*** Extracted records ***

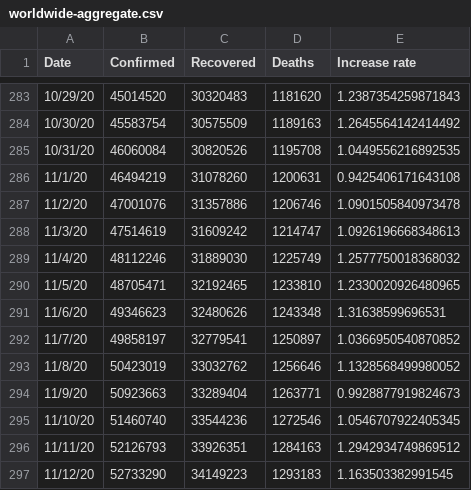
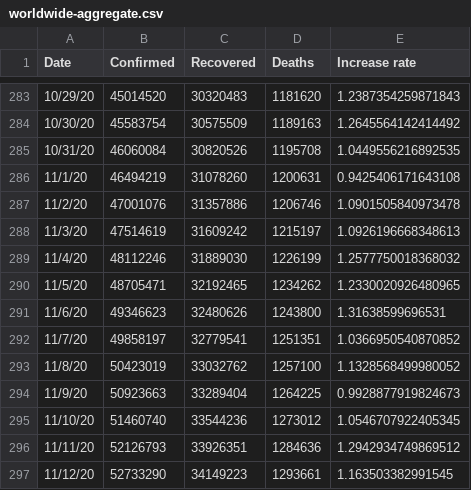
Before and after one commit to TrevorWinstral/COVID_simplified, a CSV file: data/worldwide-aggregate.csv, drawn as a sheet; only a part is shown, gaps mark what is left out.

```diff
--- a/data/worldwide-aggregate.csv
+++ b/data/worldwide-aggregate.csv
@@ -287,11 +287,11 @@ Date,Confirmed,Recovered,Deaths,Increase rate
 11/2/20,47001076,31357886,1206746,1.0901505840973478
-11/3/20,47514619,31609242,1214747,1.0926196668348613
-11/4/20,48112246,31889030,1225749,1.2577750018368032
-11/5/20,48705471,32192465,1233810,1.2330020926480965
-11/6/20,49346623,32480626,1243348,1.31638599696531
-11/7/20,49858197,32779541,1250897,1.0366950540870852
-11/8/20,50423019,33032762,1256646,1.1328568499980052
-11/9/20,50923663,33289404,1263771,0.9928877919824673
-11/10/20,51460740,33544236,1272546,1.0546707922405345
-11/11/20,52126793,33926351,1284163,1.2942934749869512
-11/12/20,52733290,34149223,1293183,1.163503382991545
+11/3/20,47514619,31609242,1215197,1.0926196668348613
+11/4/20,48112246,31889030,1226199,1.2577750018368032
+11/5/20,48705471,32192465,1234262,1.2330020926480965
+11/6/20,49346623,32480626,1243800,1.31638599696531
+11/7/20,49858197,32779541,1251351,1.0366950540870852
+11/8/20,50423019,33032762,1257100,1.1328568499980052
+11/9/20,50923663,33289404,1264225,0.9928877919824673
+11/10/20,51460740,33544236,1273012,1.0546707922405345
+11/11/20,52126793,33926351,1284636,1.2942934749869512
+11/12/20,52733290,34149223,1293661,1.163503382991545
```
Also changed, not shown: 1 other file.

*** End of Extracted records ***

Requirement: Using the records given above, list every line that includes the word "shown".

Result:
Before and after one commit to TrevorWinstral/COVID_simplified, a CSV file: data/worldwide-aggregate.csv, drawn as a sheet; only a part is shown, gaps mark what is left out.
Also changed, not shown: 1 other file.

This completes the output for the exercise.